▶ **REQUIREMENT**: Using the records that follow, work out the number of lines with the word "search" in them; reply with that number only.

Start of DATA PROVIDED

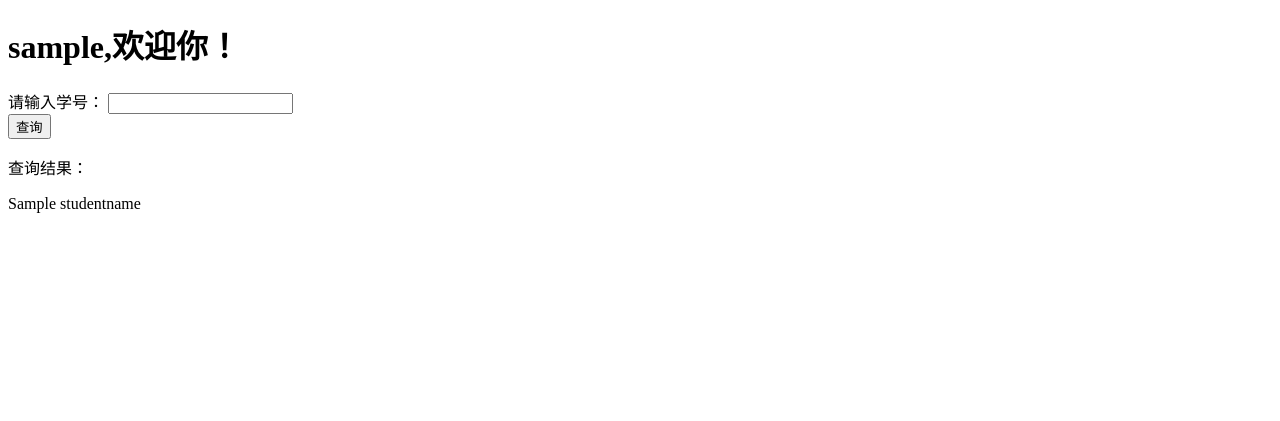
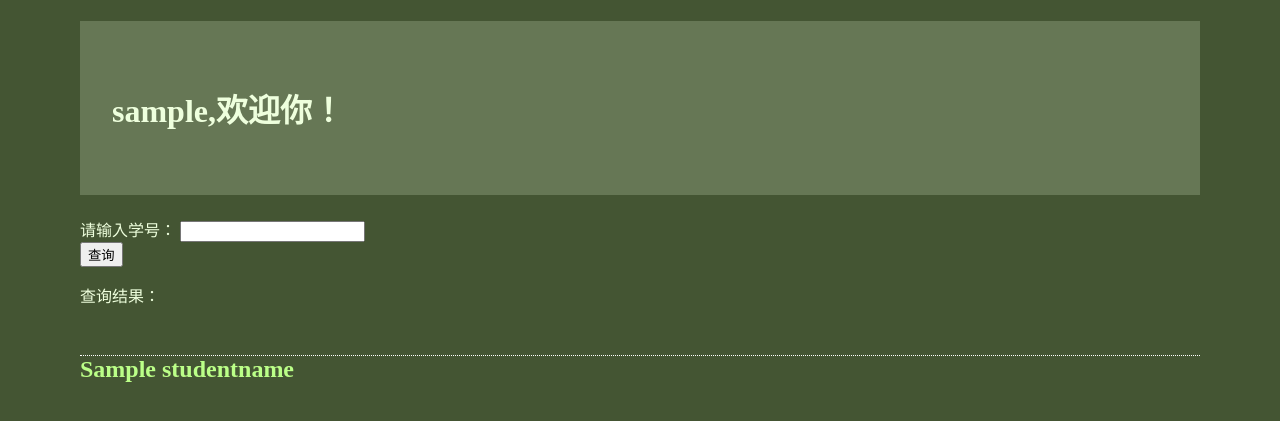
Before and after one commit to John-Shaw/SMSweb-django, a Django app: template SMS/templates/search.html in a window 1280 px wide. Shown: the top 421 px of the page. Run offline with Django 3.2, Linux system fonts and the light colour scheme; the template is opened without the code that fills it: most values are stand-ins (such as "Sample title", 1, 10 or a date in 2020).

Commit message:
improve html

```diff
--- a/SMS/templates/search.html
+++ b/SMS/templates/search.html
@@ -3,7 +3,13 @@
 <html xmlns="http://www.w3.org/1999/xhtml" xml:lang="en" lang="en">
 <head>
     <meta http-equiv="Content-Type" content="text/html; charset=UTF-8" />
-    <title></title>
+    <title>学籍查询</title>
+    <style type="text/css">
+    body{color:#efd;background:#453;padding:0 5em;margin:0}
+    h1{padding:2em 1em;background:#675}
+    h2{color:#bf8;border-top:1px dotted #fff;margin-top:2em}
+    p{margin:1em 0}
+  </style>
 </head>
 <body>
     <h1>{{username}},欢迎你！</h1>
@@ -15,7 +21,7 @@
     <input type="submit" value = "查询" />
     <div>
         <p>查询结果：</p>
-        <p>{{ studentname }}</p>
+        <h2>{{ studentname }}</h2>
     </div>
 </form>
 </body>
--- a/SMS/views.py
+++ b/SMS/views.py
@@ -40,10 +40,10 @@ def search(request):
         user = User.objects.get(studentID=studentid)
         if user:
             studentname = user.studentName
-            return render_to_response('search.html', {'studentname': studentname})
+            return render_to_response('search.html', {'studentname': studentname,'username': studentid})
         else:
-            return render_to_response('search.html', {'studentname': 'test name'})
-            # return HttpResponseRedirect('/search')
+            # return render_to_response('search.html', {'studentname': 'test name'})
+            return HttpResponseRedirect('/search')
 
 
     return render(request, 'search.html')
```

End of DATA PROVIDED
Start of DATA PROVIDED

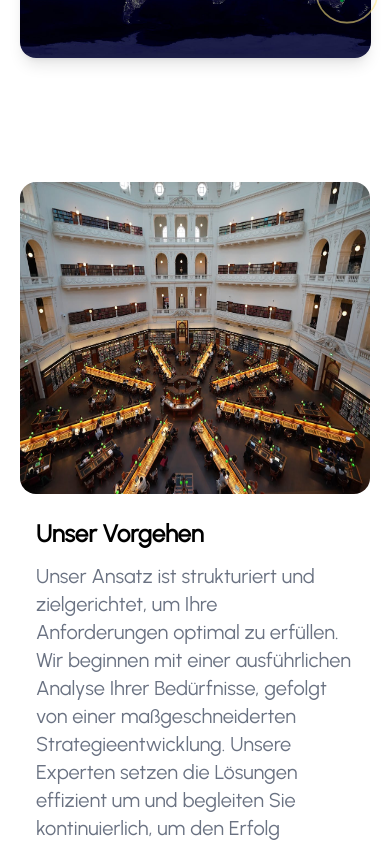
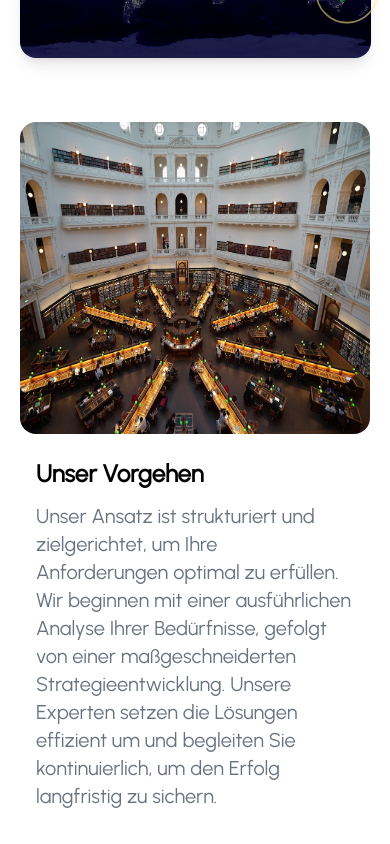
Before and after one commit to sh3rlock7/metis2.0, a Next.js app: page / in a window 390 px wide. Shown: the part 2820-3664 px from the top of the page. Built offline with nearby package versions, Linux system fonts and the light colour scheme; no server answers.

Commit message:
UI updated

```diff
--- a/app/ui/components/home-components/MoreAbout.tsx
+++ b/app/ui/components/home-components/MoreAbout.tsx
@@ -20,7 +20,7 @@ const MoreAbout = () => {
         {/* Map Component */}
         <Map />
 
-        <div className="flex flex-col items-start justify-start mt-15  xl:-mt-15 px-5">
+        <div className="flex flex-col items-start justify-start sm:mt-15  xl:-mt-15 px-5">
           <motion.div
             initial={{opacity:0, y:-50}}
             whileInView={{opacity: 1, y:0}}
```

End of DATA PROVIDED
Start of DATA PROVIDED

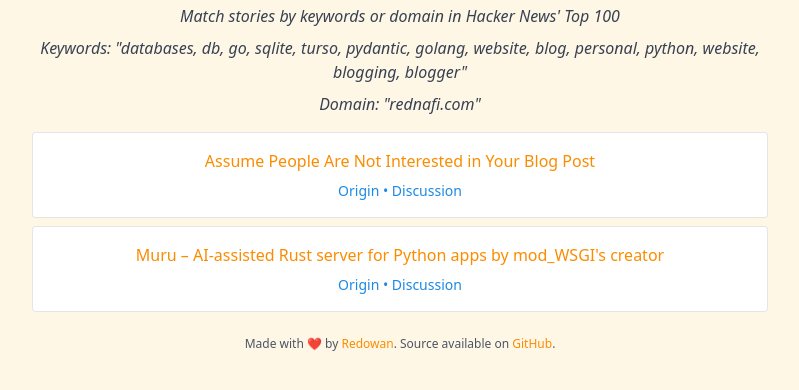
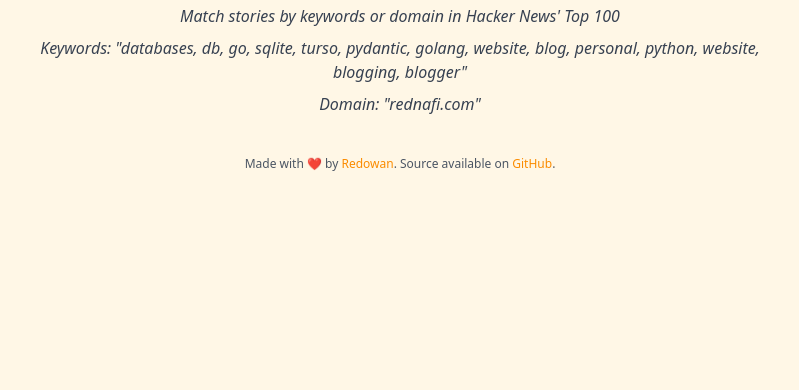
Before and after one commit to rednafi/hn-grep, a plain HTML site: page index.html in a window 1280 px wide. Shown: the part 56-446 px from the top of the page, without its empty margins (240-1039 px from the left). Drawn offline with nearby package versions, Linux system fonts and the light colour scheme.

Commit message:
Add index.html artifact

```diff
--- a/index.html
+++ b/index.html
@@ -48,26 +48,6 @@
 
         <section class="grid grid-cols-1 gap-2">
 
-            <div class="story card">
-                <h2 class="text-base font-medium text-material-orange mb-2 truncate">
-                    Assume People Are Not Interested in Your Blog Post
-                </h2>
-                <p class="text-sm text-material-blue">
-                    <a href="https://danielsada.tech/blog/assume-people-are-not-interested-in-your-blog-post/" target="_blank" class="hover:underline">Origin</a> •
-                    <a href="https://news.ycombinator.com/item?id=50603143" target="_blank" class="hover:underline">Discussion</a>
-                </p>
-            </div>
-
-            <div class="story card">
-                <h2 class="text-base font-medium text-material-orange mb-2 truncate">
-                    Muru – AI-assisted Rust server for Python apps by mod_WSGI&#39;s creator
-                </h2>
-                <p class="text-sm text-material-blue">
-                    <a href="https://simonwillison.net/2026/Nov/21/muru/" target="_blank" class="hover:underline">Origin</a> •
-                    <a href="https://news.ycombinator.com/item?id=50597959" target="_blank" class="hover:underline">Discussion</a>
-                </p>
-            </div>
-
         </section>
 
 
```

End of DATA PROVIDED

▶ **RESPONSE AREA**: 11